## TASK INSTRUCTIONS
Once the pictures have been excluded, set down each remaining entry word for word.

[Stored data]
______________________________

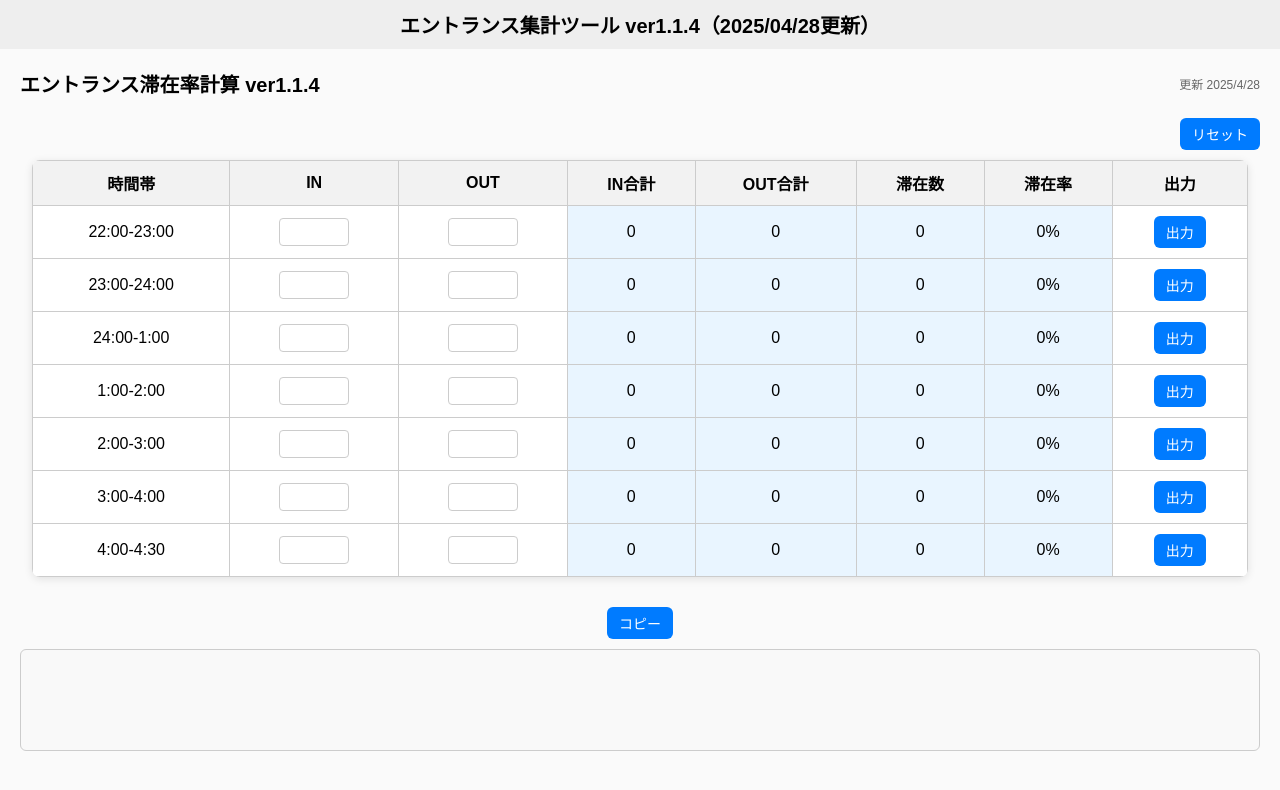
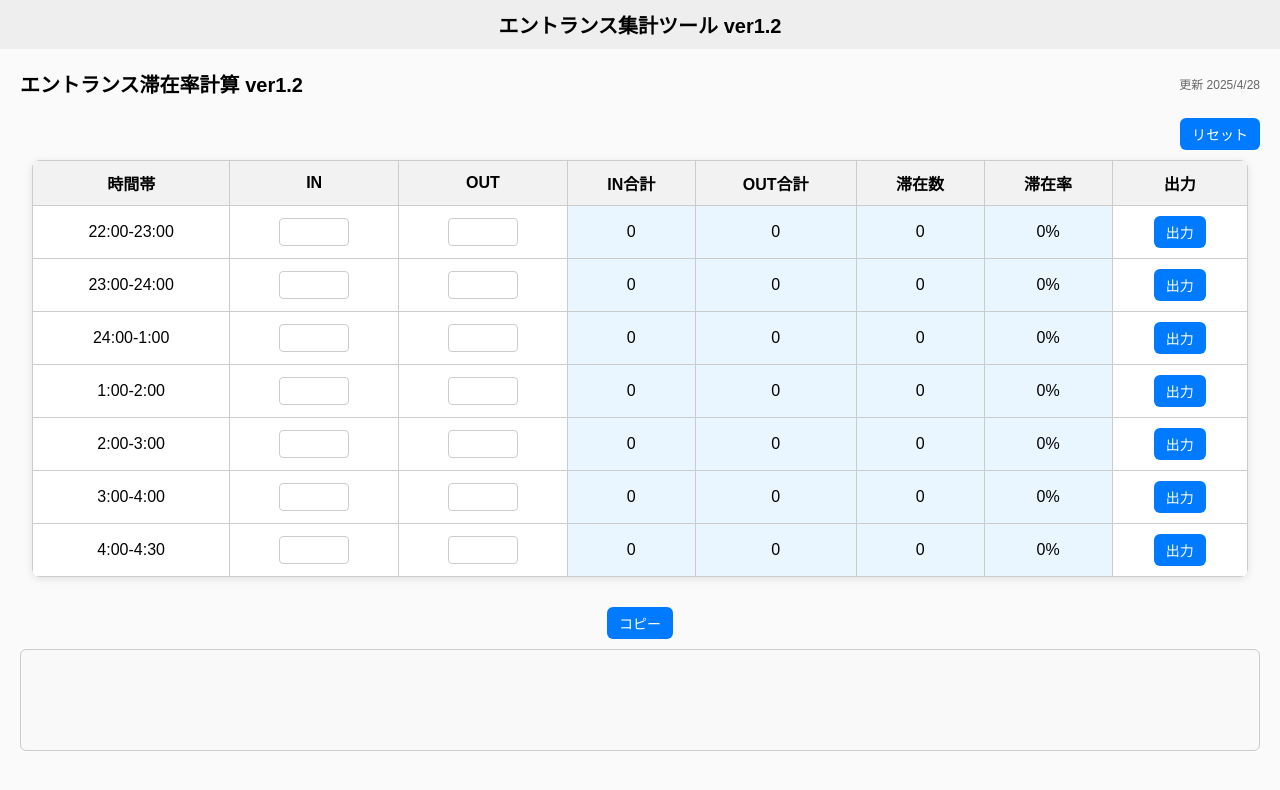
Before and after one commit to sugad4i/calculate, a plain HTML site: page index.html in a window 1280 px wide. Drawn offline with Linux system fonts and the light colour scheme.

Commit message:
Update index.html

```diff
--- a/index.html
+++ b/index.html
@@ -2,7 +2,7 @@
 <html lang="ja">
 <head>
   <meta charset="UTF-8">
-  <title>エントランス集計ツール ver1.1.4（2025/04/28更新）</title>
+  <title>エントランス集計ツール ver1.2</title>
   <meta name="viewport" content="width=device-width, initial-scale=1.0">
   <link rel="apple-touch-icon" href="A_2D_digital_graphic_logo_features_English_and_Jap.png">
   <style>
@@ -111,12 +111,12 @@
 </head>
 <body>
 
-<header>エントランス集計ツール ver1.1.4（2025/04/28更新）</header>
+<header>エントランス集計ツール ver1.2</header>
 
 <main>
 
 <div class="page-title">
-  <div class="title-left">エントランス滞在率計算 ver1.1.4</div>
+  <div class="title-left">エントランス滞在率計算 ver1.2</div>
   <div class="title-right">更新 2025/4/28</div>
 </div>
 
```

______________________________

## REPLY TO THE TASK
Before and after one commit to sugad4i/calculate, a plain HTML site: page index.html in a window 1280 px wide. Drawn offline with Linux system fonts and the light colour scheme.

Commit message:
Update index.html

```diff
--- a/index.html
+++ b/index.html
@@ -2,7 +2,7 @@
 <html lang="ja">
 <head>
   <meta charset="UTF-8">
-  <title>エントランス集計ツール ver1.1.4（2025/04/28更新）</title>
+  <title>エントランス集計ツール ver1.2</title>
   <meta name="viewport" content="width=device-width, initial-scale=1.0">
   <link rel="apple-touch-icon" href="A_2D_digital_graphic_logo_features_English_and_Jap.png">
   <style>
@@ -111,12 +111,12 @@
 </head>
 <body>
 
-<header>エントランス集計ツール ver1.1.4（2025/04/28更新）</header>
+<header>エントランス集計ツール ver1.2</header>
 
 <main>
 
 <div class="page-title">
-  <div class="title-left">エントランス滞在率計算 ver1.1.4</div>
+  <div class="title-left">エントランス滞在率計算 ver1.2</div>
   <div class="title-right">更新 2025/4/28</div>
 </div>
 
```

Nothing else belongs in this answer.